- **WORKING DATA**:
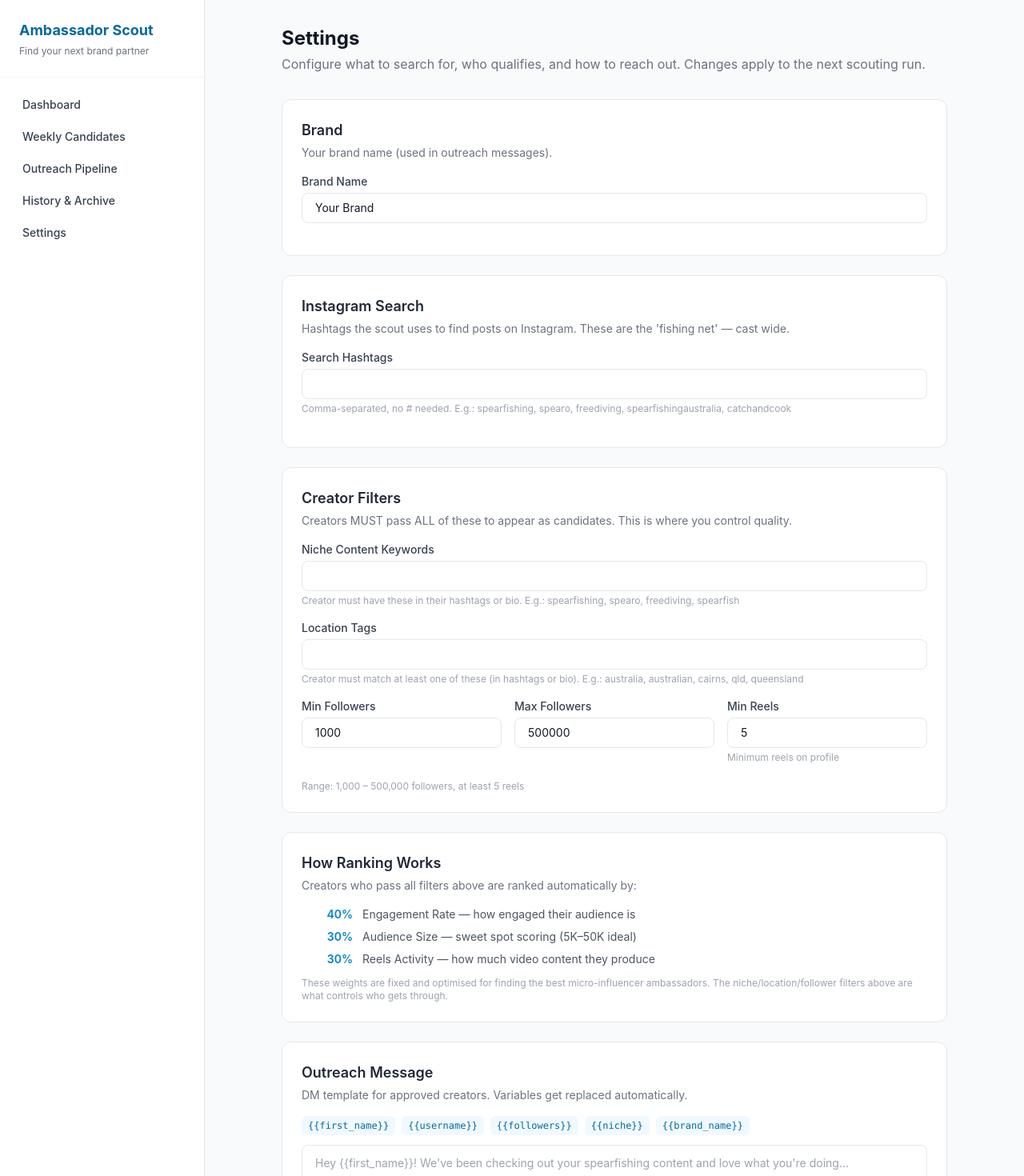
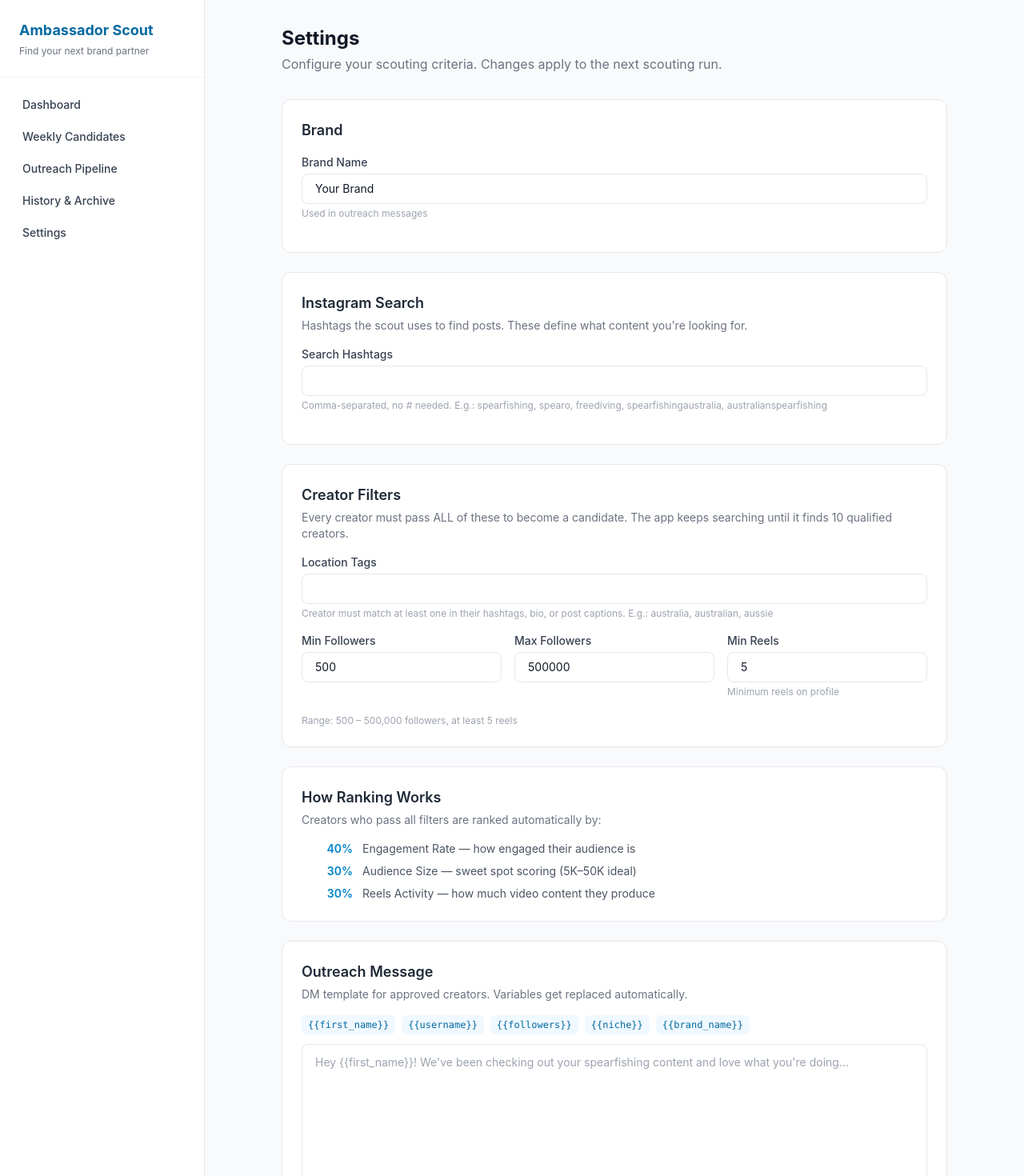
Before and after one commit to simonchangdevote/ambassador-platform, a Next.js app: page /settings in a window 1280 px wide. Shown: the top 1470 px of the page at 80% size. Built offline with nearby package versions, Linux system fonts and the light colour scheme; no server answers.

Commit message:
Update page.tsx

```diff
--- a/src/app/settings/page.tsx
+++ b/src/app/settings/page.tsx
@@ -1,6 +1,5 @@
 // ============================================================
-// SETTINGS — Simplified: Hard Filters + Outreach Template
-// No scoring weight sliders — scoring uses fixed internal weights
+// SETTINGS — Search hashtags, filters, outreach template
 // ============================================================
 'use client';
 
@@ -10,9 +9,8 @@ import { getTemplateVariables } from '@/lib/message-templates';
 export default function SettingsPage() {
   const [brandName, setBrandName] = useState('Your Brand');
   const [searchHashtags, setSearchHashtags] = useState('');
-  const [nicheKeywords, setNicheKeywords] = useState('');
   const [locationTags, setLocationTags] = useState('');
-  const [minFollowers, setMinFollowers] = useState('1000');
+  const [minFollowers, setMinFollowers] = useState('500');
   const [maxFollowers, setMaxFollowers] = useState('500000');
   const [minReels, setMinReels] = useState('5');
   const [messageTemplate, setMessageTemplate] = useState('');
@@ -23,7 +21,6 @@ export default function SettingsPage() {
 
   const templateVars = getTemplateVariables();
 
-  // Load settings from Supabase on mount
   useEffect(() => {
     async function loadSettings() {
       try {
@@ -33,9 +30,8 @@ export default function SettingsPage() {
           const c = data.config;
           setBrandName(c.name || 'Your Brand');
           setSearchHashtags((c.niche_hashtags || []).join(', '));
-          setNicheKeywords((c.keywords || []).join(', '));
           setLocationTags((c.required_hashtags || []).join(', '));
-          setMinFollowers(String(c.target_follower_min || 1000));
+          setMinFollowers(String(c.target_follower_min || 500));
           setMaxFollowers(String(c.target_follower_max || 500000));
           setMinReels(String(c.min_reels || 5));
           setMessageTemplate(c.outreach_message_template || '');
@@ -53,8 +49,7 @@ export default function SettingsPage() {
     setIsSaving(true);
     setSaveMessage('');
 
-    // Basic validation
-    const min = parseInt(minFollowers) || 1000;
+    const min = parseInt(minFollowers) || 500;
     const max = parseInt(maxFollowers) || 500000;
     if (min >= max) {
       setSaveMessage('Min followers must be less than max followers.');
@@ -69,7 +64,6 @@ export default function SettingsPage() {
         body: JSON.stringify({
           name: brandName,
           niche_hashtags: searchHashtags.split(',').map(h => h.trim().replace(/^#/, '')).filter(Boolean),
-          keywords: nicheKeywords.split(',').map(k => k.trim()).filter(Boolean),
           required_hashtags: locationTags.split(',').map(h => h.trim().replace(/^#/, '')).filter(Boolean),
           target_follower_min: min,
           target_follower_max: max,
@@ -111,39 +105,35 @@ export default function SettingsPage() {
       <div className="mb-8">
         <h1 className="text-2xl font-bold text-gray-900">Settings</h1>
         <p className="text-gray-500 mt-1">
-          Configure what to search for, who qualifies, and how to reach out.
-          Changes apply to the next scouting run.
+          Configure your scouting criteria. Changes apply to the next scouting run.
         </p>
       </div>
 
-      {/* Brand Info */}
-      <Section title="Brand" description="Your brand name (used in outreach messages).">
-        <Field label="Brand Name" value={brandName} onChange={setBrandName} />
+      {/* Brand */}
+      <Section title="Brand">
+        <Field label="Brand Name" value={brandName} onChange={setBrandName}
+               hint="Used in outreach messages" />
       </Section>
 
-      {/* What to Search */}
-      <Section title="Instagram Search" description="Hashtags the scout uses to find posts on Instagram. These are the 'fishing net' — cast wide.">
+      {/* Search */}
+      <Section title="Instagram Search"
+               description="Hashtags the scout uses to find posts. These define what content you're looking for.">
         <Field
           label="Search Hashtags"
           value={searchHashtags}
           onChange={setSearchHashtags}
-          hint="Comma-separated, no # needed. E.g.: spearfishing, spearo, freediving, spearfishingaustralia, catchandcook"
+          hint="Comma-separated, no # needed. E.g.: spearfishing, spearo, freediving, spearfishingaustralia, australianspearfishing"
         />
       </Section>
 
-      {/* Hard Filters — Who Qualifies */}
-      <Section title="Creator Filters" description="Creators MUST pass ALL of these to appear as candidates. This is where you control quality.">
-        <Field
-          label="Niche Content Keywords"
-          value={nicheKeywords}
-          onChange={setNicheKeywords}
-          hint="Creator must have these in their hashtags or bio. E.g.: spearfishing, spearo, freediving, spearfish"
-        />
+      {/* Filters */}
+      <Section title="Creator Filters"
+               description="Every creator must pass ALL of these to become a candidate. The app keeps searching until it finds 10 qualified creators.">
         <Field
           label="Location Tags"
           value={locationTags}
           onChange={setLocationTags}
-          hint="Creator must match at least one of these (in hashtags or bio). E.g.: australia, australian, cairns, qld, queensland"
+          hint="Creator must match at least one in their hashtags, bio, or post captions. E.g.: australia, australian, aussie"
         />
         <div className="grid grid-cols-3 gap-4">
           <Field label="Min Followers" value={minFollowers} onChange={setMinFollowers} type="number" />
@@ -156,8 +146,9 @@ export default function SettingsPage() {
         </p>
       </Section>
 
-      {/* How scoring works — info only */}
-      <Section title="How Ranking Works" description="Creators who pass all filters above are ranked automatically by:">
+      {/* How ranking works */}
+      <Section title="How Ranking Works"
+               description="Creators who pass all filters are ranked automatically by:">
         <div className="space-y-2 text-sm text-gray-600">
           <div className="flex items-center gap-3">
             <span className="w-16 text-right font-semibold text-brand-600">40%</span>
@@ -172,14 +163,11 @@ export default function SettingsPage() {
             <span>Reels Activity — how much video content they produce</span>
           </div>
         </div>
-        <p className="text-xs text-gray-400 mt-3">
-          These weights are fixed and optimised for finding the best micro-influencer ambassadors.
-          The niche/location/follower filters above are what controls who gets through.
-        </p>
       </Section>
 
       {/* Outreach Template */}
-      <Section title="Outreach Message" description="DM template for approved creators. Variables get replaced automatically.">
+      <Section title="Outreach Message"
+               description="DM template for approved creators. Variables get replaced automatically.">
         <div className="flex flex-wrap gap-2 mb-3">
           {templateVars.map(v => (
             <span key={v.key} className="px-2 py-1 bg-brand-50 text-brand-700 text-xs
```
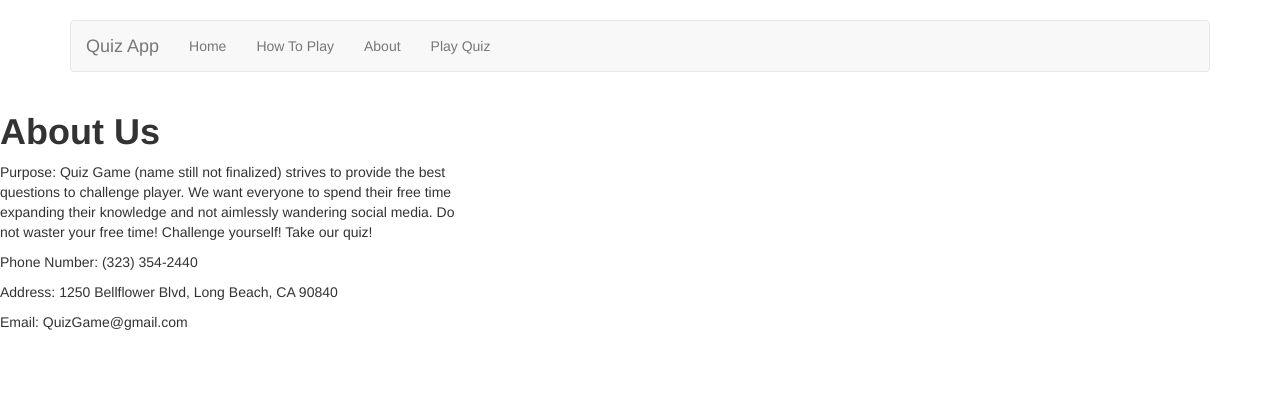
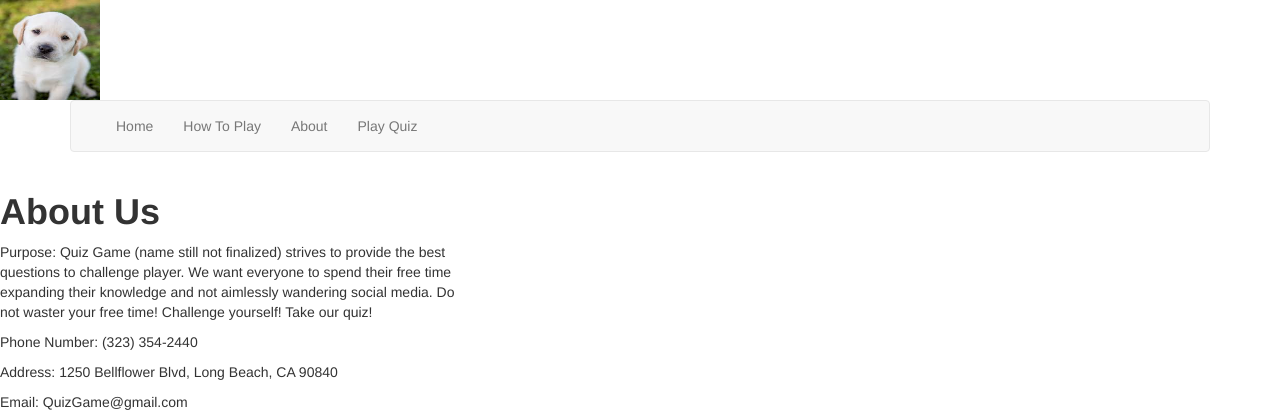
Before and after one commit to tamqtran/CECS445, a Django app: page /quiz/AboutUs/ in a window 1280 px wide. Shown: the top 420 px of the page. Run offline with Django 3.2, Linux system fonts and the light colour scheme; some libraries are stand-ins or nearby versions.

Commit message:
Image loaded

```diff
--- a/QuizWebsite/QuizWebsite/settings.py
+++ b/QuizWebsite/QuizWebsite/settings.py
@@ -120,5 +120,4 @@ USE_TZ = True
 
 # Static files (CSS, JavaScript, Images)
 # https://docs.djangoproject.com/en/2.1/howto/static-files/
-
 STATIC_URL = '/static/'
--- a/QuizWebsite/quiz/Templates/HowToPlay.html
+++ b/QuizWebsite/quiz/Templates/HowToPlay.html
@@ -5,8 +5,10 @@
     {% endblock %}
 
 
+
 	{% block body %}
   <body>
+
 		<h1> <b> How to Play</b> </h1>
 
         <p> Step 1: Click "Play Quiz" Button <br />
--- a/QuizWebsite/quiz/Templates/base.html
+++ b/QuizWebsite/quiz/Templates/base.html
@@ -1,4 +1,5 @@
 <html>
+  {% load static %}
     <head>
         <link rel="stylesheet" href="https://maxcdn.bootstrapcdn.com/bootstrap/3.3.7/css/bootstrap.min.css" integrity="sha384-BVYiiSIFeK1dGmJRAkycuHAHRg32OmUcww7on3RYdg4Va+PmSTsz/K68vbdEjh4u" crossorigin="anonymous">
         <meta name="viewport" content="width=device-width, initial-scale=1.0">
@@ -6,6 +7,10 @@
         <title>Home</title>
         {% endblock %}
     </head>
+
+
+  <img src= "{% static "QuizWebsite/dog.jpg" %}" width="100" height="100" alt='dog' />
+
     <body>
         <br>
         <div class="container">
@@ -18,7 +23,6 @@
                   <span class="icon-bar"></span>
                   <span class="icon-bar"></span>
                 </button>
-                <a class="navbar-brand" href="{% url 'quiz:index' %}">Quiz App</a>
               </div>
               <div id="navbar" class="navbar-collapse collapse">
                 <ul class="nav navbar-nav">
```
Also changed, not shown: QuizWebsite/quiz/static/QuizWebsite/dog.jpg (renamed from QuizWebsite/quiz/images/download.jpg).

- **TASK TO COMPLETE**:
Take from the entries every line that has the string "ranked".

- **ANSWER TO THIS TASK**:
-      <Section title="How Ranking Works" description="Creators who pass all filters above are ranked automatically by:">
+               description="Creators who pass all filters are ranked automatically by:">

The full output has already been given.